Niger Delta militants on Thursday sent a protest letter to President Muhammadu Buhari to demand their own share of the $1billion government intends to withdraw from the Excess Crude Account to fight insurgency in the North-East.

The militants, under the auspices of the Reformed Niger Delta Avengers, slammed the Federal Government for the controversial proposal to deduct $1bn from the Excess Crude Account to fight the Boko Haram insurgents in the North-East.

 They described the plan to withdraw $1bn from ECA as wicked and insensitive, saying it allegedly disregarded the peace accord signed with the people of the Niger Delta.

The RNDA, in the open letter made available to journalists in Yenagoa via electronic email and signed by ‘Major General’ Johnmark Ezonbi, warned the government not to take the present ceasefire agreement for granted.

The letter partly read, “Through the ceasefire, the country is enjoying daily crude oil production of between 2.2 and 2.4million barrels of crude production which amount to billions of naira daily for the Federal Government. It also helped the country to get out of recession. So, the government should not take our patience and silence for granted.

“We want to state categorically that the President Muhammadu Buhari-led  Federal Government is insensitive and practically negating the principles of natural justice by using resources derived from a neglected region to combat insurgency in the North-East in the senseless Boko Haram war to the tune of $1bn from ECA.

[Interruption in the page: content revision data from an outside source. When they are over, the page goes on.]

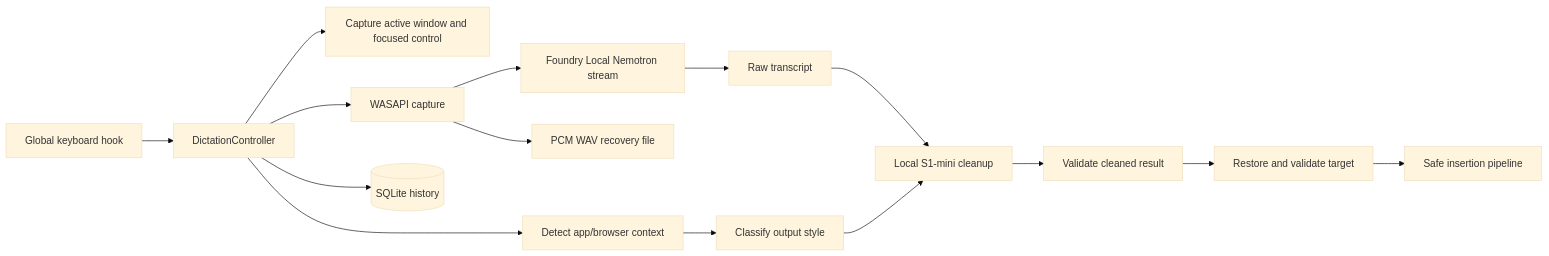
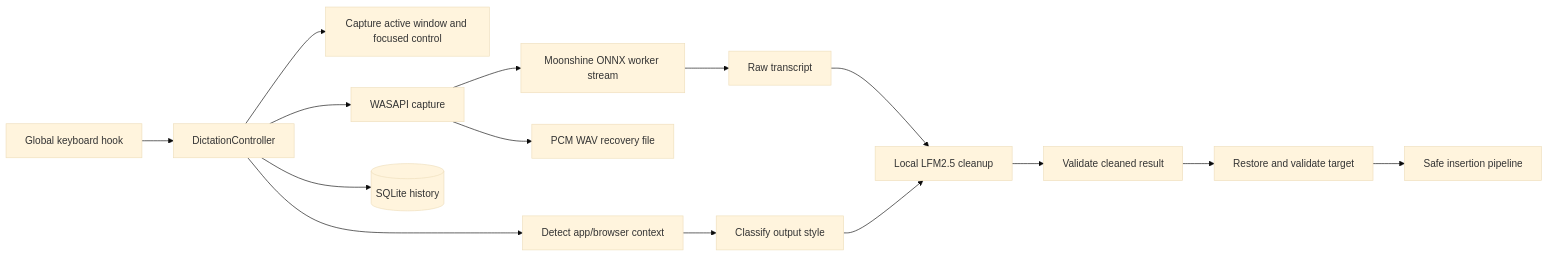
The diagram in docs/architecture.md (kpsr01/flow_local), drawn with Mermaid (base theme) before and after one commit. The commit also changed other lines of this file and 21 other files, not shown here.

````diff
--- a/docs/architecture.md
+++ b/docs/architecture.md
@@ -15,17 +15,17 @@
 ```mermaid
 flowchart LR
   K[Global keyboard hook] --> C[DictationController]
   C --> T[Capture active window and focused control]
   C --> X[Detect app/browser context]
   X --> S[Classify output style]
   C --> A[WASAPI capture]
   A --> W[PCM WAV recovery file]
-  A --> N[Foundry Local Nemotron stream]
+  A --> N[Moonshine ONNX worker stream]
   N --> R[Raw transcript]
-  R --> L[Local S1-mini cleanup]
+  R --> L[Local LFM2.5 cleanup]
   S --> L
   L --> V[Validate cleaned result]
   V --> I[Restore and validate target]
   I --> P[Safe insertion pipeline]
   C --> D[(SQLite history)]
 ```
````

“Why not access the fund from excess account from the sale of agriculture products in the northern part of the country? Why must it be from the creeks of the Niger Delta?

“The Federal Government’s insensitivity to the Niger Delta development has obviously reached its crescendo. We will not take this but resist with our might. This broad day light robbery against the Niger Delta people will not be accepted by us. We are going to resist this perpetual injustice against our long-neglected people in the region.”

They, therefore, demanded the Niger Delta’s own share of $1bn from ECA for the development of the Niger Delta within four weeks.

They warned that the region would witness a massive destruction of oil pipelines and installations if the government failed to accede to their demand.

 The coalition boasted that in a well-coordinated attack tagged, ‘Cripple the Economy with Zero Crude Oil Production,’ there would be no more oil funds to finance the 2018 budget.